Exercise prompt
Given the records below, pull every line with the word "types" into the answer.

Supplied entries

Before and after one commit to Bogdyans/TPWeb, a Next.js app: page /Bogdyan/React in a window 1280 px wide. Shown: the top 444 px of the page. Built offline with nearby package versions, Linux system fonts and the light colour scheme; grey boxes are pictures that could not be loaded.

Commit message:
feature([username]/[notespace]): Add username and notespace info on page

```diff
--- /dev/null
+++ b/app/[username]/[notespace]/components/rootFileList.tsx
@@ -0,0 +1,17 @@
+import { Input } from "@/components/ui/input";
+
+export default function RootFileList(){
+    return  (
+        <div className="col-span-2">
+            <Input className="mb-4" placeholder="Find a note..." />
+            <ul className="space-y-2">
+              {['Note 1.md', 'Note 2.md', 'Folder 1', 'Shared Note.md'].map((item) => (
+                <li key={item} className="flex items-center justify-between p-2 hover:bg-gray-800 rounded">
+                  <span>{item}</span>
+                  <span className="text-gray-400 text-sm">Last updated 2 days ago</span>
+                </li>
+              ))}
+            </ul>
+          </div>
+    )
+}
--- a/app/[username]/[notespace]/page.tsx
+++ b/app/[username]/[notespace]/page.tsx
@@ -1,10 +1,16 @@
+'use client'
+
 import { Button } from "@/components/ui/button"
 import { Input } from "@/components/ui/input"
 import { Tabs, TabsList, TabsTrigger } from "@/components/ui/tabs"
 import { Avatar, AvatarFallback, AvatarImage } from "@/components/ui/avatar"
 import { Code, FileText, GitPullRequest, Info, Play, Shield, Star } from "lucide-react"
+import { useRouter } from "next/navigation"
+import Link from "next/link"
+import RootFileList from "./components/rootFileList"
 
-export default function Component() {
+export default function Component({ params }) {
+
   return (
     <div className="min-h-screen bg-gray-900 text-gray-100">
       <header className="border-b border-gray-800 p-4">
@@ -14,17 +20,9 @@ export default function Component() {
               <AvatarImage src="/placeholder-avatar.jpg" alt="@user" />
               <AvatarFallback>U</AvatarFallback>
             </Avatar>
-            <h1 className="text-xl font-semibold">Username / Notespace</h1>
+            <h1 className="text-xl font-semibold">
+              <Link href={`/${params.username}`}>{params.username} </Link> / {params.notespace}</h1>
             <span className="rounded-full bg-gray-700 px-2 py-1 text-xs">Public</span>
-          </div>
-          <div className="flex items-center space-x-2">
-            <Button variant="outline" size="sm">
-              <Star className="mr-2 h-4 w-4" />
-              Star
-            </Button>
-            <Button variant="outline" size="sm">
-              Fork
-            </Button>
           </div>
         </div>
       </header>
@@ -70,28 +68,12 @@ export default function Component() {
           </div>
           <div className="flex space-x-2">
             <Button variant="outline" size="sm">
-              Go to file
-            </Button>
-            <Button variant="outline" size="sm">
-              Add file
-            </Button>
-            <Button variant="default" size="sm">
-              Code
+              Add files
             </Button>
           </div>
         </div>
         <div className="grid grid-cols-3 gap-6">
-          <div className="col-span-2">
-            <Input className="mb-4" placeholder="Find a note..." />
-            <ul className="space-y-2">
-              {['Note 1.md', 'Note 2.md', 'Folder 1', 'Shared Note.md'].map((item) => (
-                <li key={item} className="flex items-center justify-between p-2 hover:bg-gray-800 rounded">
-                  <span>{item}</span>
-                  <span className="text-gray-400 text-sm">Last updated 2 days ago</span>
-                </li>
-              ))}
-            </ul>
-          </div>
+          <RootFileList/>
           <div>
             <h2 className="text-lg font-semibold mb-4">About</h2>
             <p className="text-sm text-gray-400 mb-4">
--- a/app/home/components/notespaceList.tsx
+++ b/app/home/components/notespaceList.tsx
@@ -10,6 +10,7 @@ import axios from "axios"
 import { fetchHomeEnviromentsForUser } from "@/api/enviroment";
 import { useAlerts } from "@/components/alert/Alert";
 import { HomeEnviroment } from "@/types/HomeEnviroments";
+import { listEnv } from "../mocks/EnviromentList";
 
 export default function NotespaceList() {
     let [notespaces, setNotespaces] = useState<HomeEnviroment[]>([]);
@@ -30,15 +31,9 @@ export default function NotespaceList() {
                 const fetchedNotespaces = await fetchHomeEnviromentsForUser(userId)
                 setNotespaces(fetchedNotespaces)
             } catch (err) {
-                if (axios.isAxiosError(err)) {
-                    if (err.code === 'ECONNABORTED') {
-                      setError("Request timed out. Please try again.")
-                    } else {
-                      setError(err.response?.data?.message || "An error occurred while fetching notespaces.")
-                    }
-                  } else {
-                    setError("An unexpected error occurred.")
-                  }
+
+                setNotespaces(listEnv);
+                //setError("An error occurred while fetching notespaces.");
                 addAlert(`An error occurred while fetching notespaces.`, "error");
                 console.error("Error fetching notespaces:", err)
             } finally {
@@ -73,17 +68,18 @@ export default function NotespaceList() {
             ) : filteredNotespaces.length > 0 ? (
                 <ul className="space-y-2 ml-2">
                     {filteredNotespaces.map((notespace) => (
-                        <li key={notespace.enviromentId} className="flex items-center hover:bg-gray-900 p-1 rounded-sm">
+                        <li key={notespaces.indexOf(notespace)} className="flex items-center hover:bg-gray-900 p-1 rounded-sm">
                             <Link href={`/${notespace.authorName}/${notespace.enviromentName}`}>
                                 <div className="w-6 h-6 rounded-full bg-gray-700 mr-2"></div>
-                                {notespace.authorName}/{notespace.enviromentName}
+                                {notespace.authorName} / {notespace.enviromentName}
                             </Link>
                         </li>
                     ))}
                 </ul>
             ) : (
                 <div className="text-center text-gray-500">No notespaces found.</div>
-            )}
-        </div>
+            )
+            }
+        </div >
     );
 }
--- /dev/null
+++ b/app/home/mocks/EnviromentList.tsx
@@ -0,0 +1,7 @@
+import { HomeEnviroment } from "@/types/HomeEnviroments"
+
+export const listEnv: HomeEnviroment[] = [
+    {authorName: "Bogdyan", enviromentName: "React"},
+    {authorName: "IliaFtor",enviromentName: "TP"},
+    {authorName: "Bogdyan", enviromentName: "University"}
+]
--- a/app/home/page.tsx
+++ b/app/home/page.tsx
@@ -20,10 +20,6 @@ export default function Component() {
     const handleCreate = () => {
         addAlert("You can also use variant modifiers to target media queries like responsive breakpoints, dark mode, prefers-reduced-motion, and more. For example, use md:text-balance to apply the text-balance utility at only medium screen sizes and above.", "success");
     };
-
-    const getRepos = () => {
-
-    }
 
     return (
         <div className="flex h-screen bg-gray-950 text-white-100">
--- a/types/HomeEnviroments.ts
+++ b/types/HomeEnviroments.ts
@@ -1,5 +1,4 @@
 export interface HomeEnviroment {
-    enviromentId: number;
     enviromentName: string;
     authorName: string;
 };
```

* * *

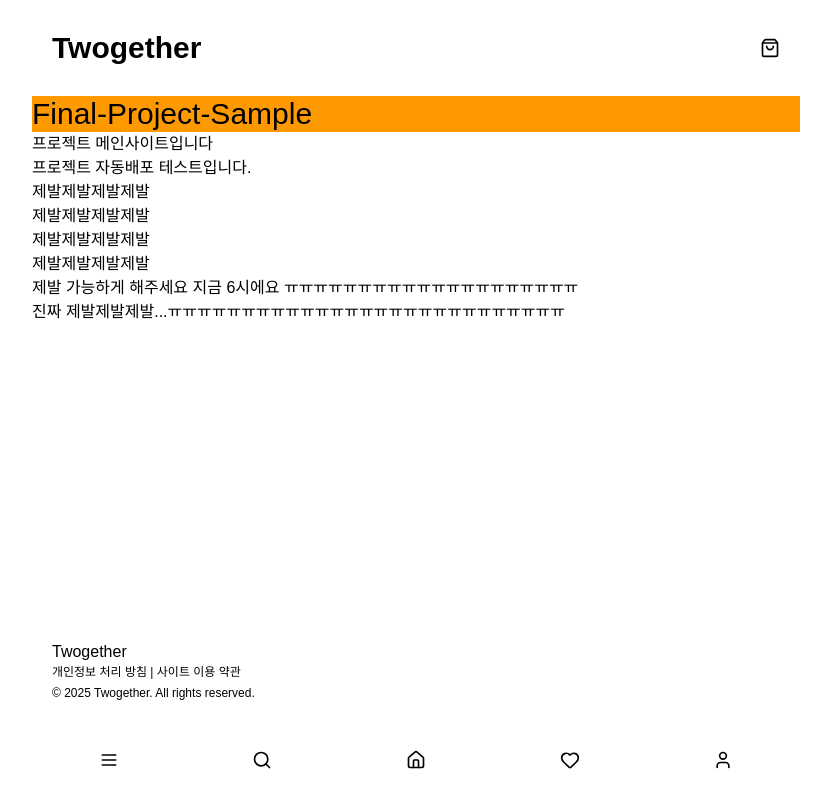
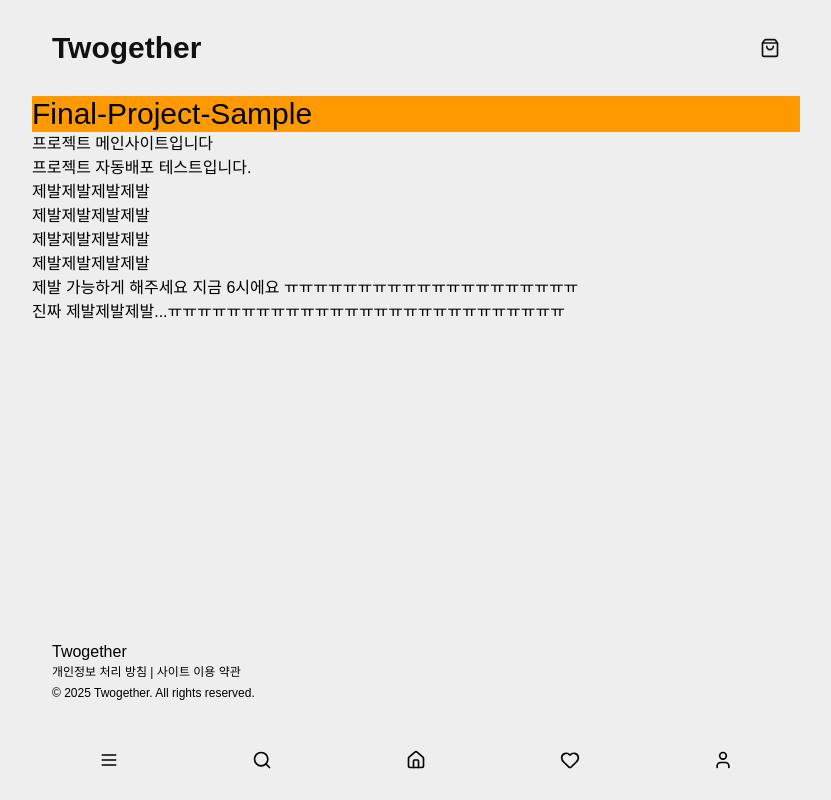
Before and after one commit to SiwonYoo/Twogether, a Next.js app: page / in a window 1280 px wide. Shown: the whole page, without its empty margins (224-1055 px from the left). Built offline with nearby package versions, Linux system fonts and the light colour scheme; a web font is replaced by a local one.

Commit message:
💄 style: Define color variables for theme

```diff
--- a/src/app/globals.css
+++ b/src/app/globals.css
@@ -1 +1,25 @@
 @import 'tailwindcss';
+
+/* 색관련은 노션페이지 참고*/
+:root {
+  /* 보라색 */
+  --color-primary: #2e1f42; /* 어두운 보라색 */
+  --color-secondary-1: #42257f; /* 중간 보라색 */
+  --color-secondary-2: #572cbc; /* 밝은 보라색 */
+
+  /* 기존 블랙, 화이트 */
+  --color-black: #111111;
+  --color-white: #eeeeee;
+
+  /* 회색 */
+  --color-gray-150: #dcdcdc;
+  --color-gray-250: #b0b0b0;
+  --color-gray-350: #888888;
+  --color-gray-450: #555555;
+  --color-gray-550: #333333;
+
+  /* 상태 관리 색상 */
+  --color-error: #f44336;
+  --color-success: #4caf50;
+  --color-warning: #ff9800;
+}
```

Solution for this problem
 import { HomeEnviroment } from "@/types/HomeEnviroments";
+import { HomeEnviroment } from "@/types/HomeEnviroments"
--- a/types/HomeEnviroments.ts
+++ b/types/HomeEnviroments.ts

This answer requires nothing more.